  3. The Role of Content Knowledge in Ill-Structured Problem Solving for High School Physics Students

    Science.gov (United States)

    Milbourne, Jeff; Wiebe, Eric

    2018-02-01

    While Physics Education Research has a rich tradition of problem-solving scholarship, most of the work has focused on more traditional, well-defined problems. Less work has been done with ill-structured problems, problems that are better aligned with the engineering and design-based scenarios promoted by the Next Generation Science Standards. This study explored the relationship between physics content knowledge and ill-structured problem solving for two groups of high school students with different levels of content knowledge. Both groups of students completed an ill-structured problem set, using a talk-aloud procedure to narrate their thought process as they worked. Analysis of the data focused on identifying students' solution pathways, as well as the obstacles that prevented them from reaching "reasonable" solutions. Students with more content knowledge were more successful reaching reasonable solutions for each of the problems, experiencing fewer obstacles. These students also employed a greater variety of solution pathways than those with less content knowledge. Results suggest that a student's solution pathway choice may depend on how she perceives the problem.
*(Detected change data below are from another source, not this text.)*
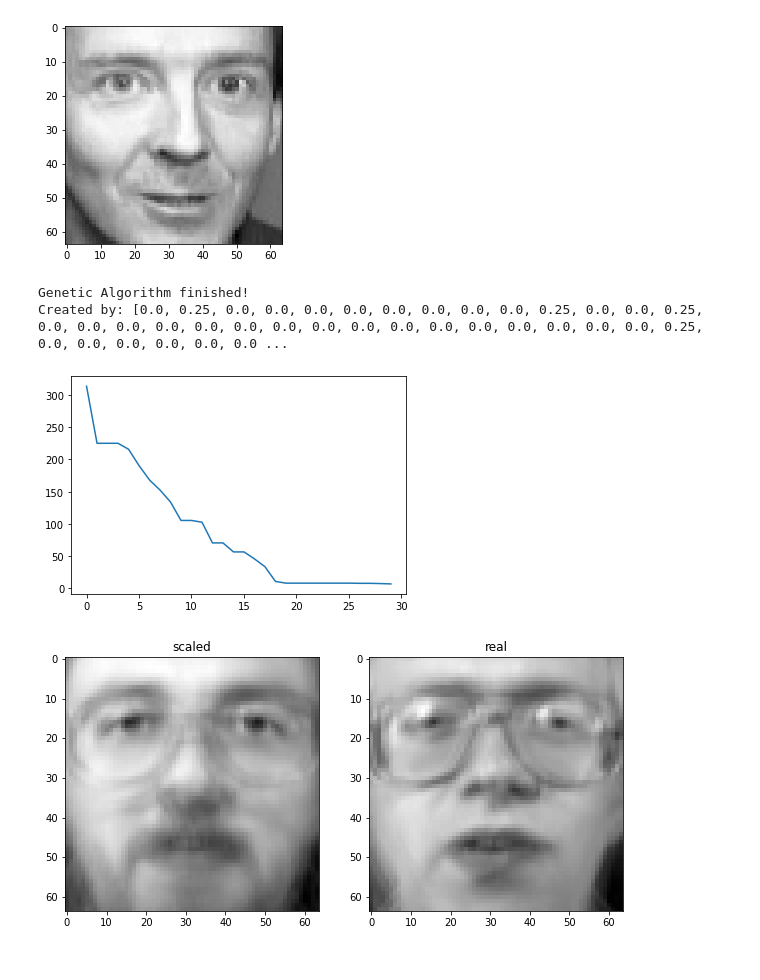
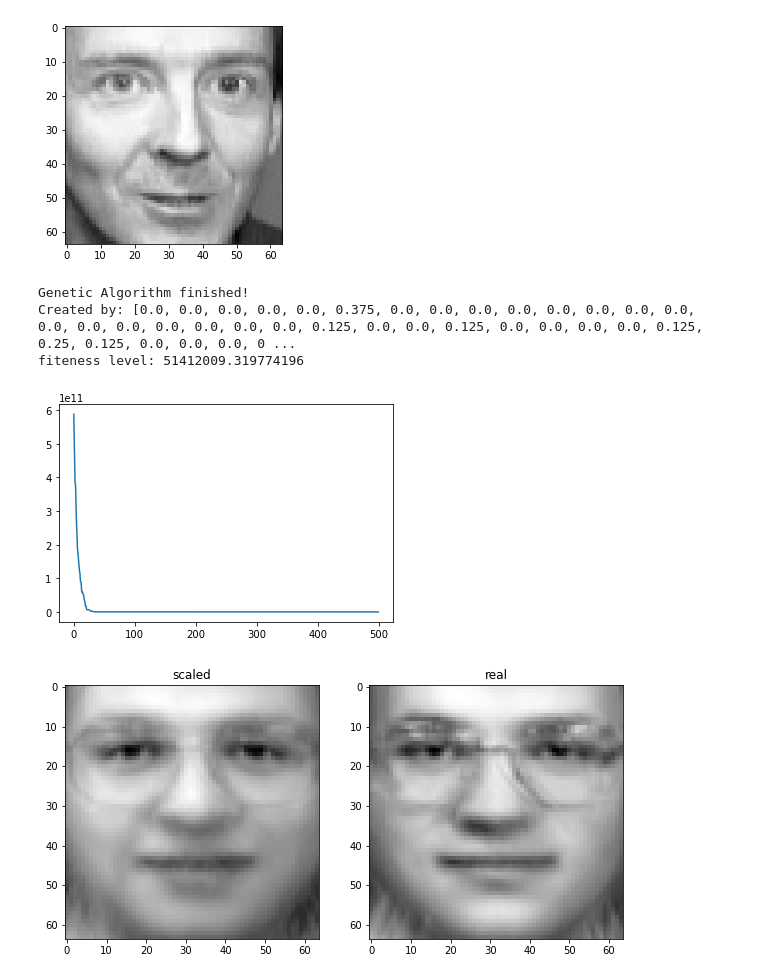
Before and after one commit to cse6740/Main, a Jupyter notebook: Project/project.ipynb, the cells around one changed output. Cells and saved outputs as stored; diff of their text form; code cells hidden in the pictures.

```diff
--- a/Project/project.ipynb
+++ b/Project/project.ipynb
@@ -424,16 +424,14 @@ convergence
 <matplotlib.image.AxesImage at 0x...>
 [figure]
 # %%
-
-%%time
-
+ %%time
+data2, target,shape= load_data('data/face_data/face_data.csv')
+import time
 from numpy.random import randint
 from numpy.random import rand
 #import progress.bar
 #from progress.bar import IncrementalBar
-
-data2, target,shape= load_data('data/face_data/face_data.csv')
-testimg=12
+testimg=51
 data=data2[:1]
 data=data.reset_index(drop=True)
 def pcatrain(data,threshhoold):
@@ -482,15 +480,16 @@ def mutation(binary, mutation_rate):
         # check for mutation
         if rand() < mutation_rate:
             binary[i] = 1 - binary[i]
-def fittness(x,y):
-    dist = np.linalg.norm(x - y)
+def fittness(x,y,z):
+    dist = z+np.linalg.norm(y.flatten()-x.flatten()-np.dot(np.dot(np.transpose(x.flatten()),(x.flatten())),y.flatten()-x.flatten()))**2
     return dist
 # objective function
-def objective(data,x):
+def objective(data,x,punishment):
     test=data.values[-1]
     data=data.values[:-1]
     testsample=np.dot(x,data)
-    return fittness(test,testsample)
+    z=np.count_nonzero(x)*punishment
+    return fittness(test,testsample,z)
 
 # binary_scaling binary to numbers
 def binary_scaling(boundary, round_lv, binary):
@@ -508,12 +507,12 @@ def binary_scaling(boundary, round_lv, binary):
 
 
 # GA
-def genetic_algorithm(boundary, round_lv, iteration, population_size, crossover_rate, mutation_rate):
+def genetic_algorithm(boundary, round_lv, iteration, population_size, crossover_rate, mutation_rate,punishment):
     # initial values
     score_list=[]
     pop = [randint(0, 2, round_lv*len(boundary)).tolist() for i in range(population_size)]
-    local_min_list = 0
-    distance_value = objective(data,binary_scaling(boundary, round_lv, pop[0]))
+    local_min_list	=	0
+    distance_value 	= objective(data,binary_scaling(boundary, round_lv, pop[0]),punishment)
     #bar = IncrementalBar('Countdown', max = iteration)
     #star interations
     for generation in range(iteration):
@@ -523,7 +522,7 @@ def genetic_algorithm(boundary, round_lv, iteration, population_size, crossover_
         # binary_scaling population
         scaled = [binary_scaling(boundary, round_lv, p) for p in pop]
         # evaluate scores
-        scores = [objective(data,d) for d in scaled]
+        scores = [objective(data,d,punishment) for d in scaled]
         # check for new local_min_list solution
         for i in range(population_size):
             if scores[i] < distance_value:
@@ -540,38 +539,41 @@ def genetic_algorithm(boundary, round_lv, iteration, population_size, crossover_
             for c in crossover(p1, p2, crossover_rate):
                 mutation(c, mutation_rate)
                 children.append(c)
         # replace parents with children
         pop = children
     #bar.finish()
     return local_min_list, distance_value,score_list
 
 
 boundary = [[0, 1.0]]*(data.shape[0]-1)
-iteration = 30
-round_lv = 2
-population_size = 1000
-crossover_rate = 0.5
+iteration = 500
+round_lv = 3
+population_size = 100
+crossover_rate = 0.9
+punishment =1000
 mutation_rate = 1.0 / (float(round_lv) * len(boundary))
 # run genetic algorithm
-local_min_list, score,score_list = genetic_algorithm(boundary, round_lv, iteration, population_size, crossover_rate, mutation_rate)
+local_min_list, score,score_list = genetic_algorithm(boundary, round_lv, iteration, population_size, crossover_rate, mutation_rate,punishment)
 print('Genetic Algorithm finished!')
 scaled = binary_scaling(boundary, round_lv, local_min_list)
 print('Created by: %s' % scaled)
+print('fiteness level: %s' % score)
 plt.plot(score_list)
 #check the resule img
 testdata=data.values[:-1].astype(float)
 x=[0]*40
 x[int(testimg/10)]=1
 
 ls=np.array([np.dot(scaled,testdata).reshape(shape),np.dot(x,testdata).reshape(shape)])
 name=['scaled','real']
 fig, axes = plt.subplots(1, 2, figsize=(10, 10))
 for i, ax in enumerate(axes.flat):
     ax.imshow(ls[i].reshape(shape), cmap='gray')
     ax.set_title(name[i])
 plt.show()
 # %% [output]
 Genetic Algorithm finished!
-Created by: [0.0, 0.25, 0.0, 0.0, 0.0, 0.0, 0.0, 0.0, 0.0, 0.0, 0.25, 0.0, 0.0, 0.25, 0.0, 0.0, 0.0, 0.0, 0.0, 0.0, 0.0, 0.0, 0.0, 0.0, 0.0, 0.0, 0.0, 0.0, 0.0, 0.0, 0.25, 0.0, 0.0, 0.0, 0.0, 0.0, 0.0 ...
+Created by: [0.0, 0.0, 0.0, 0.0, 0.0, 0.375, 0.0, 0.0, 0.0, 0.0, 0.0, 0.0, 0.0, 0.0, 0.0, 0.0, 0.0, 0.0, 0.0, 0.0, 0.0, 0.125, 0.0, 0.0, 0.125, 0.0, 0.0, 0.0, 0.0, 0.125, 0.25, 0.125, 0.0, 0.0, 0.0, 0 ...
+fiteness level: 51412009.319774196
-[figure, old version]
+[figure, new version]
-[figure, old version]
+[figure, new version]
```
Also changed, not shown: parts of 1 cell of this notebook.
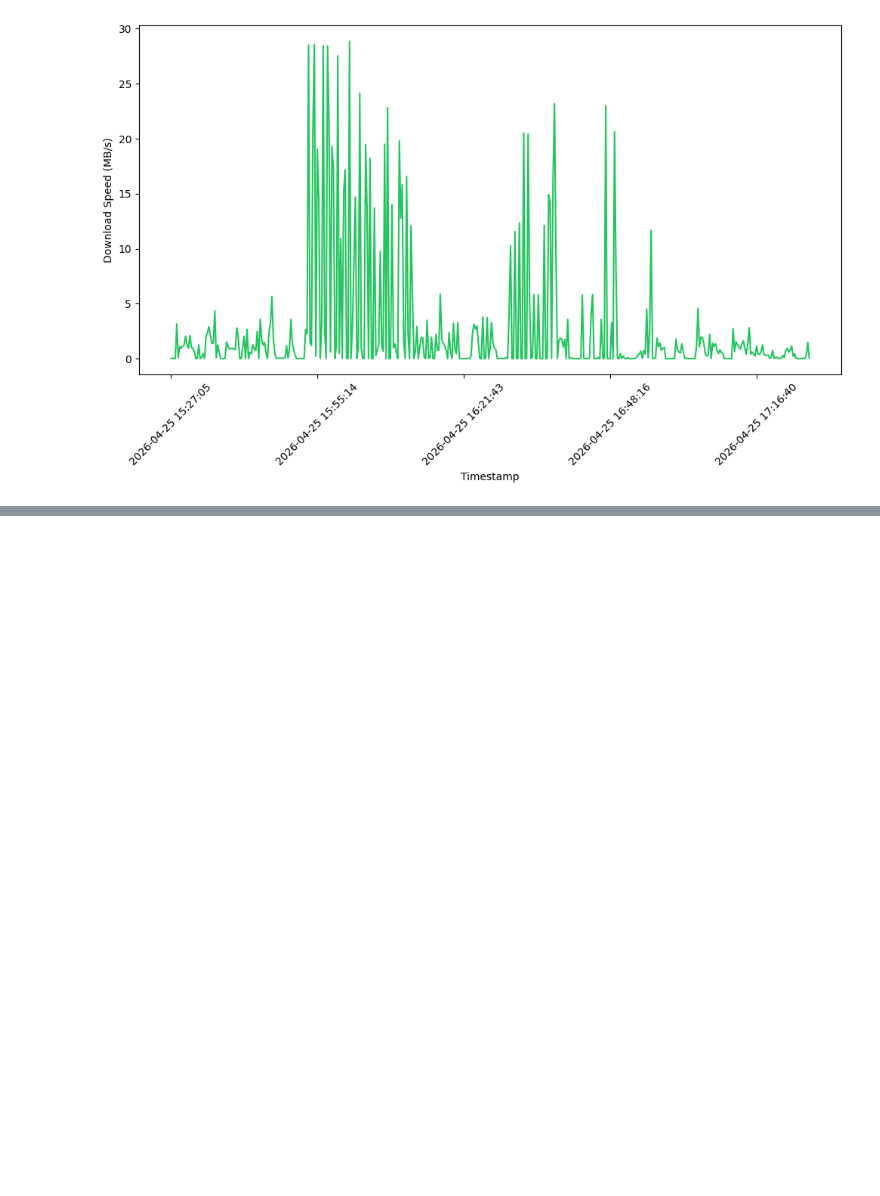
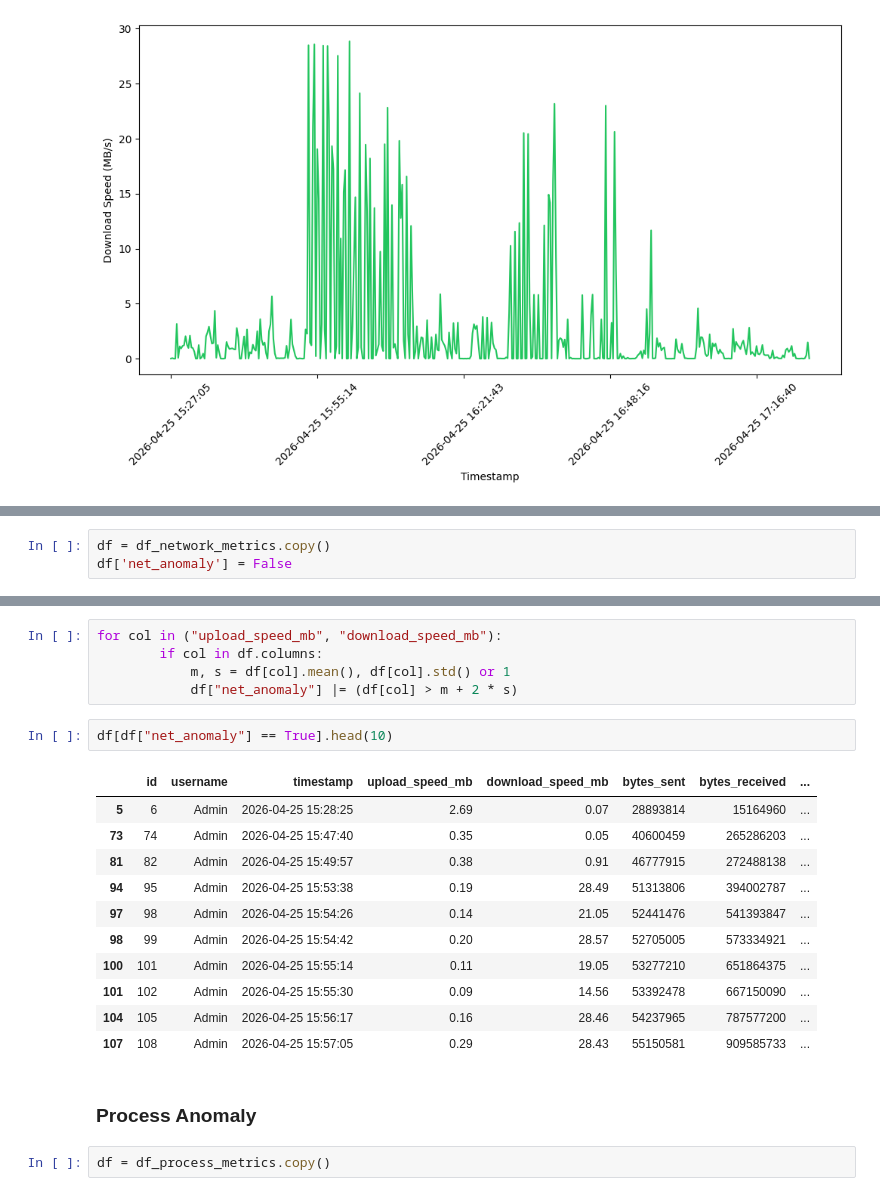
Before and after one commit to abhishek-tiwari-nitrr/System-Performance-Analyzer, a Jupyter notebook: notebook/test.ipynb, the cells around one changed output, grey strips where cells are left out. Drawn from its saved outputs; the diff is of its cells as text; blank space fills up the shorter version.

```diff
--- a/notebook/test.ipynb
+++ b/notebook/test.ipynb
@@ -187,0 +252,3 @@ plt.tight_layout()
+# %%
+df = df_network_metrics.copy()
+df['net_anomaly'] = False
@@ -187,0 +264,23 @@ plt.tight_layout()
+# %%
+for col in ("upload_speed_mb", "download_speed_mb"):
+        if col in df.columns:
+            m, s = df[col].mean(), df[col].std() or 1
+            df["net_anomaly"] |= (df[col] > m + 2 * s)
+# %%
+df[df["net_anomaly"] == True].head(10)
+# %% [output]
+|  | id | username | timestamp | upload_speed_mb | download_speed_mb | bytes_sent | bytes_received | ... |
+| 5 | 6 | Admin | 2026-04-25 15:28:25 | 2.69 | 0.07 | 28893814 | 15164960 | ... |
+| 73 | 74 | Admin | 2026-04-25 15:47:40 | 0.35 | 0.05 | 40600459 | 265286203 | ... |
+| 81 | 82 | Admin | 2026-04-25 15:49:57 | 0.38 | 0.91 | 46777915 | 272488138 | ... |
+| 94 | 95 | Admin | 2026-04-25 15:53:38 | 0.19 | 28.49 | 51313806 | 394002787 | ... |
+| 97 | 98 | Admin | 2026-04-25 15:54:26 | 0.14 | 21.05 | 52441476 | 541393847 | ... |
+| 98 | 99 | Admin | 2026-04-25 15:54:42 | 0.20 | 28.57 | 52705005 | 573334921 | ... |
+| 100 | 101 | Admin | 2026-04-25 15:55:14 | 0.11 | 19.05 | 53277210 | 651864375 | ... |
+| 101 | 102 | Admin | 2026-04-25 15:55:30 | 0.09 | 14.56 | 53392478 | 667150090 | ... |
+| 104 | 105 | Admin | 2026-04-25 15:56:17 | 0.16 | 28.46 | 54237965 | 787577200 | ... |
+| 107 | 108 | Admin | 2026-04-25 15:57:05 | 0.29 | 28.43 | 55150581 | 909585733 | ... |
+# %% [markdown]
+### Process Anomaly
+# %%
+df = df_process_metrics.copy()
```
Also changed, not shown: parts of 20 cells of this notebook.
  4. Behaviour of mathematics and physics students in solving problem of Vector-Physics context

    Science.gov (United States)

    Sardi; Rizal, M.; Mansyur, J.

    2018-04-01

    This research aimed to describe behaviors of mathematics and physics students in solving problem of the vector concept in physics context. The subjects of the research were students who enrolled in Mathematics Education Study Program and Physics Education Study Program of FKIP Universitas Tadulako. The selected participants were students who received the highest score in vector fundamental concept test in each study program. The data were collected through thinking-aloud activity followed by an interview. The steps of data analysis included data reduction, display, and conclusion drawing. The credibility of the data was tested using a triangulation method. Based on the data analysis, it can be concluded that the two groups of students did not show fundamental differences in problem-solving behavior, especially in the steps of understanding the problem (identifying, collecting and analyzing facts and information), planning (looking for alternative strategies) and conducting the alternative strategy. The two groups were differ only in the evaluation aspect. In contrast to Physics students who evaluated their answer, mathematics students did not conducted an evaluation activity on their work. However, the difference was not caused by the differences in background knowledge.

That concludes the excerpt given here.